Our fourth and final hummingbird installment features the beautiful but very tiny Calliope Hummingbird (Selasphorus calliope). They are the smallest bird that breeds in North America and are the smallest long-distance migrating bird in the world. The exquisite males have coral-colored iridescent gorget feathers that form streaks radiating from their otherwise white throat. The females and immature males are less showy, resembling a small Broad-tailed Hummingbird female, but with a shorter bill, shorter tail, and a different shade of color on their flanks. While most bird books would say the Broad-tailed Hummingbird females have rufous on their flanks, for the Calliope female, they describe their flanks as “peachy” in color. Although these hummingbirds are the least common of our four hummingbird species, the males are easily recognized when you are lucky enough to find one.

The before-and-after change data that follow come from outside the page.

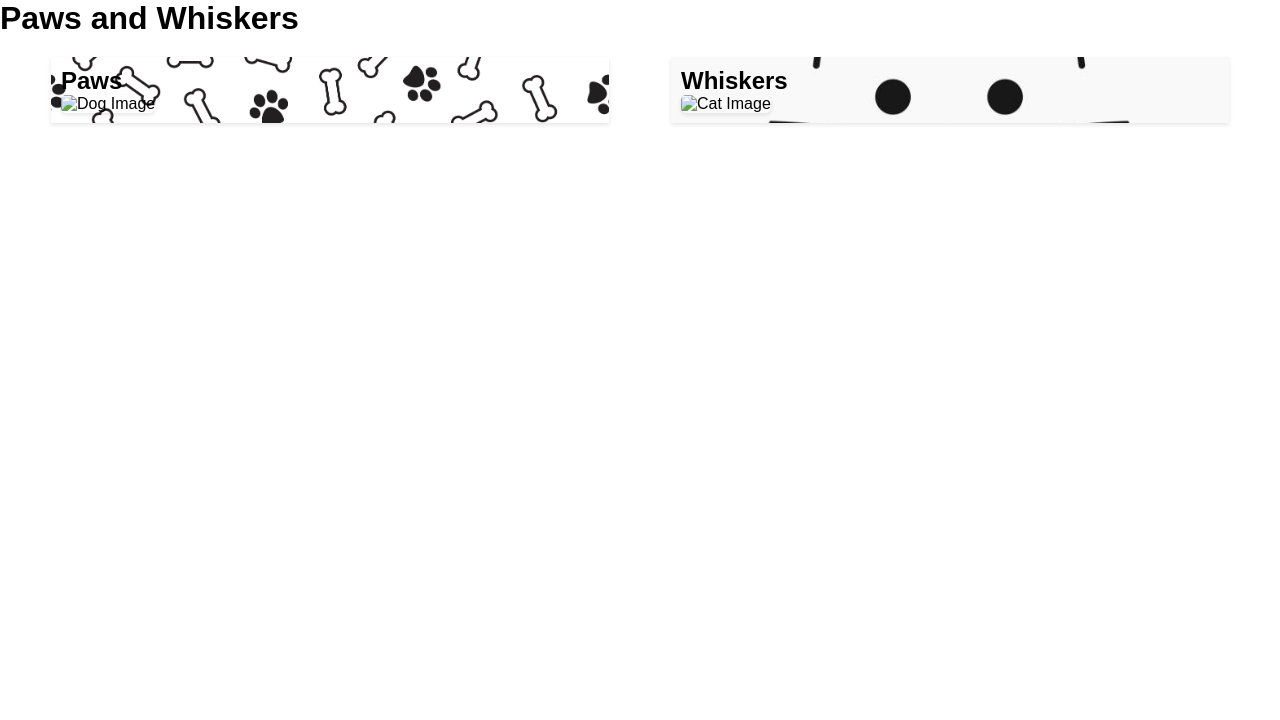
Repository: vimala-pydi/spring-pawsandwhiskers
Page: src/main/webapp/index.html
The author's editor kept a copy of each file at every save. The page is drawn from the files as they stood at one save, then again after the next save.
The browser window is 1280 px wide. The pictures show the whole page.
The page's requests for data from a server got no answer.

Above is the page before, as saved 2023-08-21 17:48:47.

After the next save:
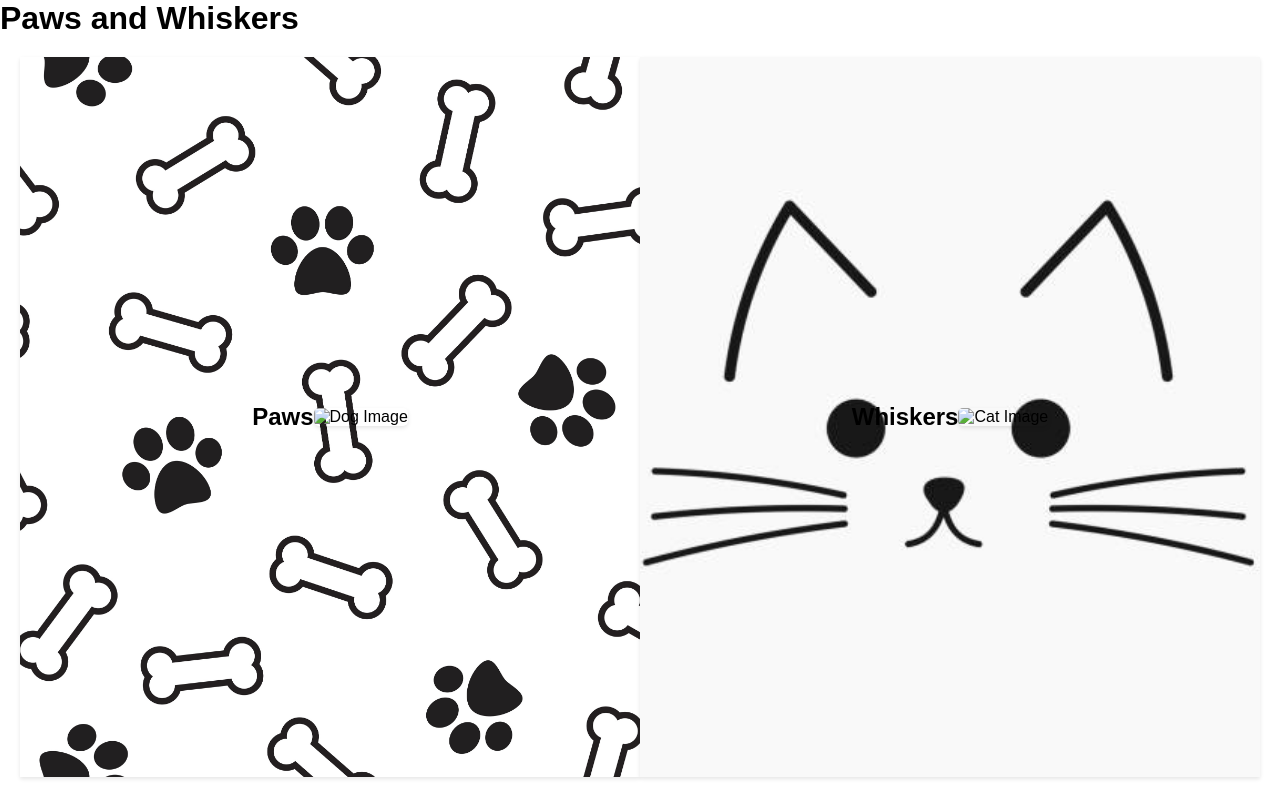
Saved 3 min 33 s later.
--- a/src/main/webapp/css/styles.css
+++ b/src/main/webapp/css/styles.css
@@ -19,11 +19,14 @@
 }
 
 .image-box {
-    width: 45%;
-    padding: 10px;
-    height: 80%;
+    width: 100%; /* Make the image boxes take up the full width of the page */
+    height: 100vh; /* Set the height of the image boxes to cover the entire viewport height */
+    background-size: cover; /* Set background image to cover the image box */
+    background-position: center center; /* Center the background image */
     box-shadow: 0 2px 4px rgba(0, 0, 0, 0.1);
-    background-size: cover;
+    display: flex;
+    align-items: center;
+    justify-content: center;
 }
 
 .image-box.dogs {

Calliope Hummingbirds seem to follow the same general migration path as do Rufous Hummingbirds. They arrive in Los Alamos on their southward fall migration at about the same time (July 4), and depart for southern Mexico at the same time (mid-October). They are not particularly aggressive, and so they are more easily missed when you have many Rufous Hummingbirds in the area competing with the Calliope for nectar and insects.
Their extremely small size makes them important birds for research, since they live at the extremes of existence. They prefer cool, high altitudes, so it is very important that they ingest enough calories to keep warm, and to make their migration journey of up to 9,000 km each year. The details of how they manage their energy budget is still unknown. It is very possible that the Jemez mountains are a very important stopover point on the southward migration of these hummingbirds, as very little is known about the specifics of their migration.

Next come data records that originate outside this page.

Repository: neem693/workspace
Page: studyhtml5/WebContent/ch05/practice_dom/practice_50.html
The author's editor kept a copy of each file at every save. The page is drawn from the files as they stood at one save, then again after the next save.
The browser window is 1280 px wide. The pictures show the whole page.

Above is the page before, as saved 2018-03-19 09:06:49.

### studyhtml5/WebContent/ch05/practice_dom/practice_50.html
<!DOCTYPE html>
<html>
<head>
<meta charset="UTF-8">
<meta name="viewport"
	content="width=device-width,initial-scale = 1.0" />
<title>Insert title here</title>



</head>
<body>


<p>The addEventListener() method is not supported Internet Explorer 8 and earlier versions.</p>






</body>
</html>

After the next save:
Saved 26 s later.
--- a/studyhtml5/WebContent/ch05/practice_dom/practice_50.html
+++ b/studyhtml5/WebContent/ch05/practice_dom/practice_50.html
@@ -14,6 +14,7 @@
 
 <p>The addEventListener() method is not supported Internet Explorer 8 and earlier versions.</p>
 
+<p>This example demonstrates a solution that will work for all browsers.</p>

You can also find more detailed articles about the Calliope Hummingbird on these web pages: identify.whatbird.com and allaboutbirds.org. Enjoy more beautiful photos of Calliope Hummingbirds at the Alan Murphy and Brian Small web sites.